[EXERCISE DIRECTIONS]:
The word to look for is "figsize". Report every line of the entries below that has it.

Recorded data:
+ + + + +
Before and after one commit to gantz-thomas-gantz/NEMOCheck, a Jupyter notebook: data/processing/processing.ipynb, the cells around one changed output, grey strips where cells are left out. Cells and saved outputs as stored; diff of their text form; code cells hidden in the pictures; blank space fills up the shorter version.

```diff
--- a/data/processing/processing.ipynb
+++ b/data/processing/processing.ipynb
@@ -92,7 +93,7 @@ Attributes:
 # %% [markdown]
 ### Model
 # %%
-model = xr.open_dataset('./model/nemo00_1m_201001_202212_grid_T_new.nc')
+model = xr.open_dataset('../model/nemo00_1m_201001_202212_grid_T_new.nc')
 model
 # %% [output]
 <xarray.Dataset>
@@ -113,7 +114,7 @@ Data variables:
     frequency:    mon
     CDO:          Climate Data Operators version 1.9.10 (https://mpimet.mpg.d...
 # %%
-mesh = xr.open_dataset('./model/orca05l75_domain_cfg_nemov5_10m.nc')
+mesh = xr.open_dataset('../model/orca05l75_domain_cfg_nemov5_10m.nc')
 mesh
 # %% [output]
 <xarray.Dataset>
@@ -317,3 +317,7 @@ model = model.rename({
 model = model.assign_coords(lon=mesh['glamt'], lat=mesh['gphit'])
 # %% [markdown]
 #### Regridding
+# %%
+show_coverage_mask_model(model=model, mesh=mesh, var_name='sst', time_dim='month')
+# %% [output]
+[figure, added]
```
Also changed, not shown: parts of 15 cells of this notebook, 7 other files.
+ + + + +
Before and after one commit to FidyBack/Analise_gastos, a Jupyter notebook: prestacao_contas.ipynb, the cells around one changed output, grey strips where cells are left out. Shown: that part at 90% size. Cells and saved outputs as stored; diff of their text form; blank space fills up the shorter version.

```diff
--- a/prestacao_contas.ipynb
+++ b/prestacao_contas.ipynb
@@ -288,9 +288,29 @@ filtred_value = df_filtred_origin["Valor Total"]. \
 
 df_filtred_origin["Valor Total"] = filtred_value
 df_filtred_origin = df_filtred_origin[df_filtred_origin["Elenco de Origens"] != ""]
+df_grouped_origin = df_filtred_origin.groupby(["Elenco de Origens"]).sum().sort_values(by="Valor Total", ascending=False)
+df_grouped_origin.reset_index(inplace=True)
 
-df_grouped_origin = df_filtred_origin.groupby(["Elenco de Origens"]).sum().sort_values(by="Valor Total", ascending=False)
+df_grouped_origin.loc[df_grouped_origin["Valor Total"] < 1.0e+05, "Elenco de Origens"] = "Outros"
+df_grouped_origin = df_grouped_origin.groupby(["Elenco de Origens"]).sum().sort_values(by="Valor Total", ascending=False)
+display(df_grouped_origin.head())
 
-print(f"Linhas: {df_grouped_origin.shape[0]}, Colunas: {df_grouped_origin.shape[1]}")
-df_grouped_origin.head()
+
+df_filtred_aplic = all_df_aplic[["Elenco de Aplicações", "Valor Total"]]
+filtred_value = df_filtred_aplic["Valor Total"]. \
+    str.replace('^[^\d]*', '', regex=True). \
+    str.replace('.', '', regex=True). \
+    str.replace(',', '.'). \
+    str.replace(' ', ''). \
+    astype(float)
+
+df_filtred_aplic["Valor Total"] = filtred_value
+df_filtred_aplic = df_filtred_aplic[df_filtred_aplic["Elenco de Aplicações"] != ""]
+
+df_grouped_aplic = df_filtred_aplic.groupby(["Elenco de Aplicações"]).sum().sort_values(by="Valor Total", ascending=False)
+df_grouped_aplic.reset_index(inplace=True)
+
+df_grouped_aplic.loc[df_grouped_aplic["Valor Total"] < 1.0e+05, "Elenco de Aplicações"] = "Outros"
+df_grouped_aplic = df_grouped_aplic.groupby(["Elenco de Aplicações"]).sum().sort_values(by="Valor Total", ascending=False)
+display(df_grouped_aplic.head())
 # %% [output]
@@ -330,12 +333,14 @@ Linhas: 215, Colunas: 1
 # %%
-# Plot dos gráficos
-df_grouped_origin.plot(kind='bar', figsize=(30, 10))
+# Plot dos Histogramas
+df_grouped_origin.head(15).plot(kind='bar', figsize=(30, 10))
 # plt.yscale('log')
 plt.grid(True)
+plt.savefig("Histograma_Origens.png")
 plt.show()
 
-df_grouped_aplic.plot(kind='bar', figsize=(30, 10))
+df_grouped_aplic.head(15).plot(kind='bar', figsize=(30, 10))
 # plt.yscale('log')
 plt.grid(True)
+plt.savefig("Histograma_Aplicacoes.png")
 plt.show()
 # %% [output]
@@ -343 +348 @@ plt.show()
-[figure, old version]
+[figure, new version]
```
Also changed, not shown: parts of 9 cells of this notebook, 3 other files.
+ + + + +
[ANSWER FOR THIS EXERCISE]:
-df_grouped_origin.plot(kind='bar', figsize=(30, 10))
+df_grouped_origin.head(15).plot(kind='bar', figsize=(30, 10))
-df_grouped_aplic.plot(kind='bar', figsize=(30, 10))
+df_grouped_aplic.head(15).plot(kind='bar', figsize=(30, 10))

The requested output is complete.